In the past year, Esperança’s surgical program has undergone tremendous change. The rise of the political crisis in Nicaragua last April challenged the sustainability of our longest standing surgical program at that time. It forced us to take a step back and acknowledge the areas of opportunity, both as a whole and within our individual programs in each country. Thanks to our hardworking and incredibly resilient partners in Nicaragua, the program has evolved to include primary care. Esperança’s Primary Care Brigades travel to low-resource communities once a week and offer primary care, dental care, and pediatric care free of cost. Most of the patients we see have little or no access to medications due to their high cost or complete unavailability at local health centers. Patients have expressed immense gratitude and have come to rely on the brigades as their primary medical home in many ways. Due to the political instability, Esperança has put a pause on surgical missions, typically staffed by international surgical volunteers. However, in 2019 we have scheduled two surgical missions which will be staffed by Nicaraguan surgical volunteers, many of whom have worked with our surgical teams in the past.

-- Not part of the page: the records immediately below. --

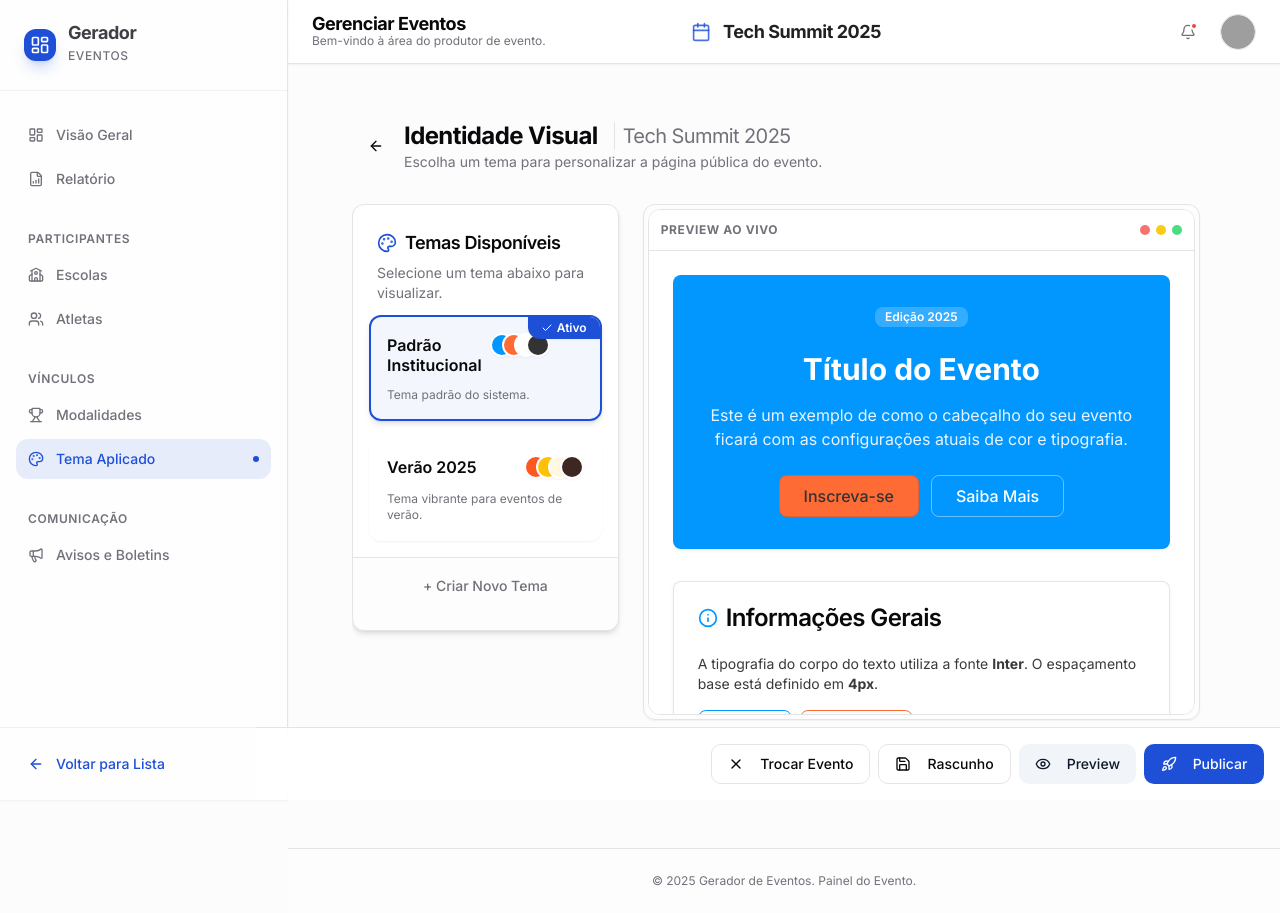
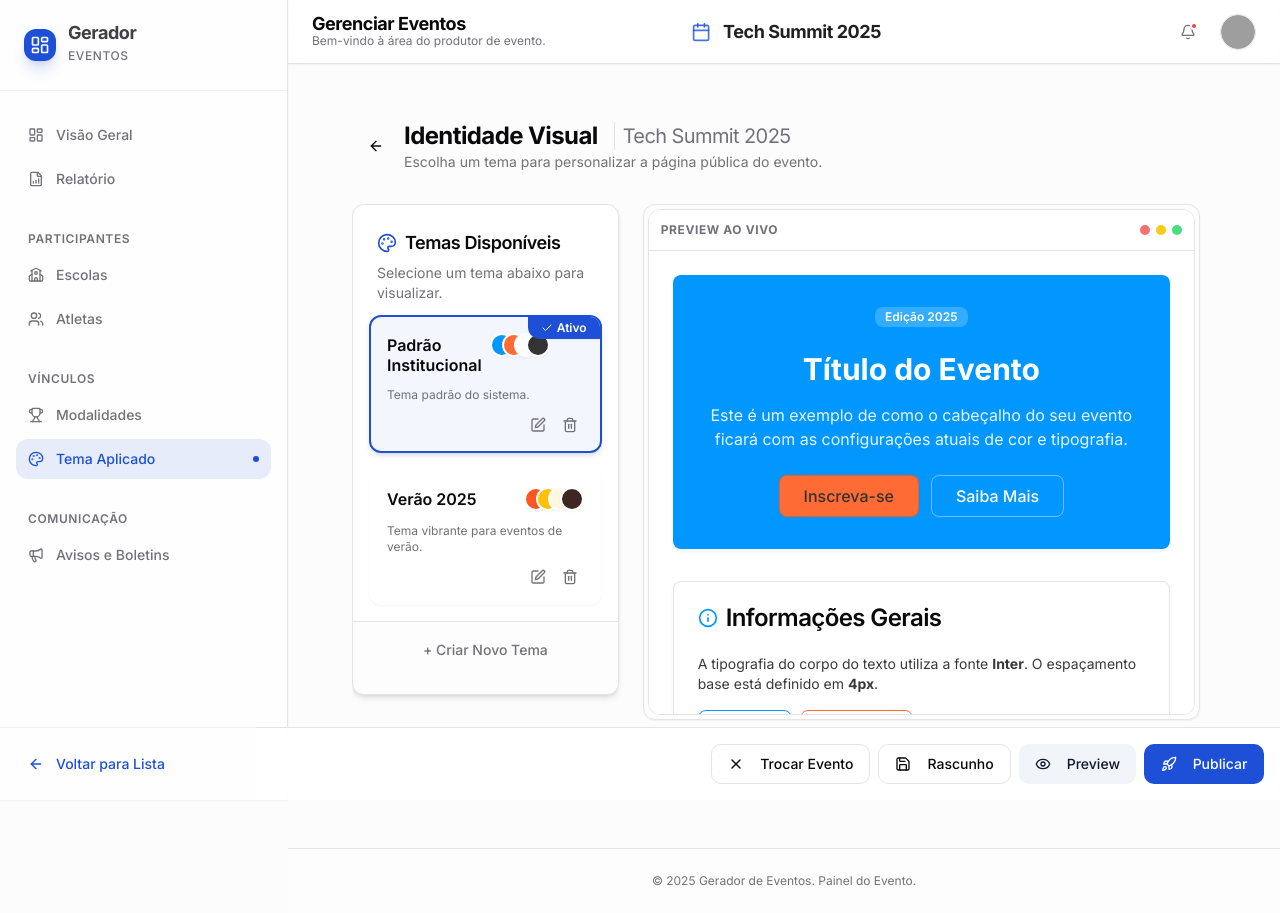
Before and after one commit to AtilaMedeiros/gerador-de-eventos_ultimo, a React (Vite) app: page /area-do-produtor/evento/1/tema in a window 1280 px wide. Built offline with nearby package versions, Linux system fonts and the light colour scheme; sample sign-in values are in the browser's storage; grey boxes are pictures that could not be loaded.

Commit message:
feat: Adiciona funcionalidades de edição e exclusão de temas de identidade visual.

```diff
--- a/src/pages/dashboard/event-config/ApplyVisualIdentity.tsx
+++ b/src/pages/dashboard/event-config/ApplyVisualIdentity.tsx
@@ -21,7 +21,7 @@ import {
   SelectTrigger,
   SelectValue,
 } from '@/components/ui/select'
-import { Search, Palette, Check, ArrowLeft, Save, Layout, Eye, Rocket, X } from 'lucide-react'
+import { Search, Palette, Check, ArrowLeft, Save, Layout, Eye, Rocket, X, Edit, Trash2 } from 'lucide-react'
 import { toast } from 'sonner'
 import { cn } from '@/lib/utils'
 import { format } from 'date-fns'
@@ -47,7 +47,7 @@ export default function ApplyVisualIdentity({
   const urlEventId = propEventId || paramEventId || searchParams.get('eventId')
 
   const { events, updateEvent, getEventById } = useEvent()
-  const { themes } = useTheme()
+  const { themes, deleteTheme } = useTheme()
 
   const [selectedEventId, setSelectedEventId] = useState<string>(
     urlEventId || '',
@@ -255,6 +255,34 @@ export default function ApplyVisualIdentity({
                   <p className="text-xs text-muted-foreground line-clamp-2">
                     {theme.description || 'Sem descrição.'}
                   </p>
+                  <div className="flex items-center justify-end gap-1 mt-2 -mb-1">
+                    <Button
+                      variant="ghost"
+                      size="icon"
+                      className="h-7 w-7 text-muted-foreground hover:text-primary"
+                      onClick={(e) => {
+                        e.stopPropagation()
+                        navigate(`/area-do-produtor/identidade-visual/${theme.id}`)
+                      }}
+                      title="Editar"
+                    >
+                      <Edit className="h-3.5 w-3.5" />
+                    </Button>
+                    <Button
+                      variant="ghost"
+                      size="icon"
+                      className="h-7 w-7 text-muted-foreground hover:text-destructive"
+                      onClick={(e) => {
+                        e.stopPropagation()
+                        if (confirm('Tem certeza que deseja excluir este tema?')) {
+                          deleteTheme(theme.id)
+                        }
+                      }}
+                      title="Excluir"
+                    >
+                      <Trash2 className="h-3.5 w-3.5" />
+                    </Button>
+                  </div>
                 </div>
               ))}
             </CardContent>
```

We are moved by their dedication to their Nicaraguan brothers and sisters, who need them now more than ever.
Esperança’s Surgical Program in Peru will host general and gynecology missions this year and will expand in to the primary care arena as well. Our local team will do a baseline nutritional assessment for children in the Q’eros community. Our work in Q’eros began last year through the acclimatized home building project and, since Esperança’s visit to Q’eros in October 2018, we’ve expanded our support to diagnose and treat child malnutrition. A Peruvian nurse and physician will lead these efforts alongside the surgical missions.
All these changes have also promoted growth and shifted us from our traditional program model. The Esperança model is to partner with indigenous organizations that align with our core mission and values and work in the same areas we do: Nutrition and Food Security, Disease Prevention and Treatment, Home Building and Improvement, and Clean Water and Sanitation. However, in the last year we’ve been approached with opportunities to embrace a new model- partner directly with hospitals that require additional surgical support. In Ecuador, Esperança has partnered with a hospital to bring orthopedic, hand and ophthalmology missions. In Mexico Esperança is developing a relationship with a clinic close to the Arizona border as we determine how we can best support their operations- either by sending surgical teams, primary care teams, medical equipment or all the above! In Colombia Esperança plans to join another US-based healthcare nonprofit to bring primary care and surgical missions to attend the Venezuelan population seeking medical care in Colombia due to the economic crisis in their country.
The evolution of Esperança’s surgical program is possible thanks to the resiliency, flexibility and enduring spirit of our partners. We will continue to rely on their strength and wisdom as our program settles into its new territory.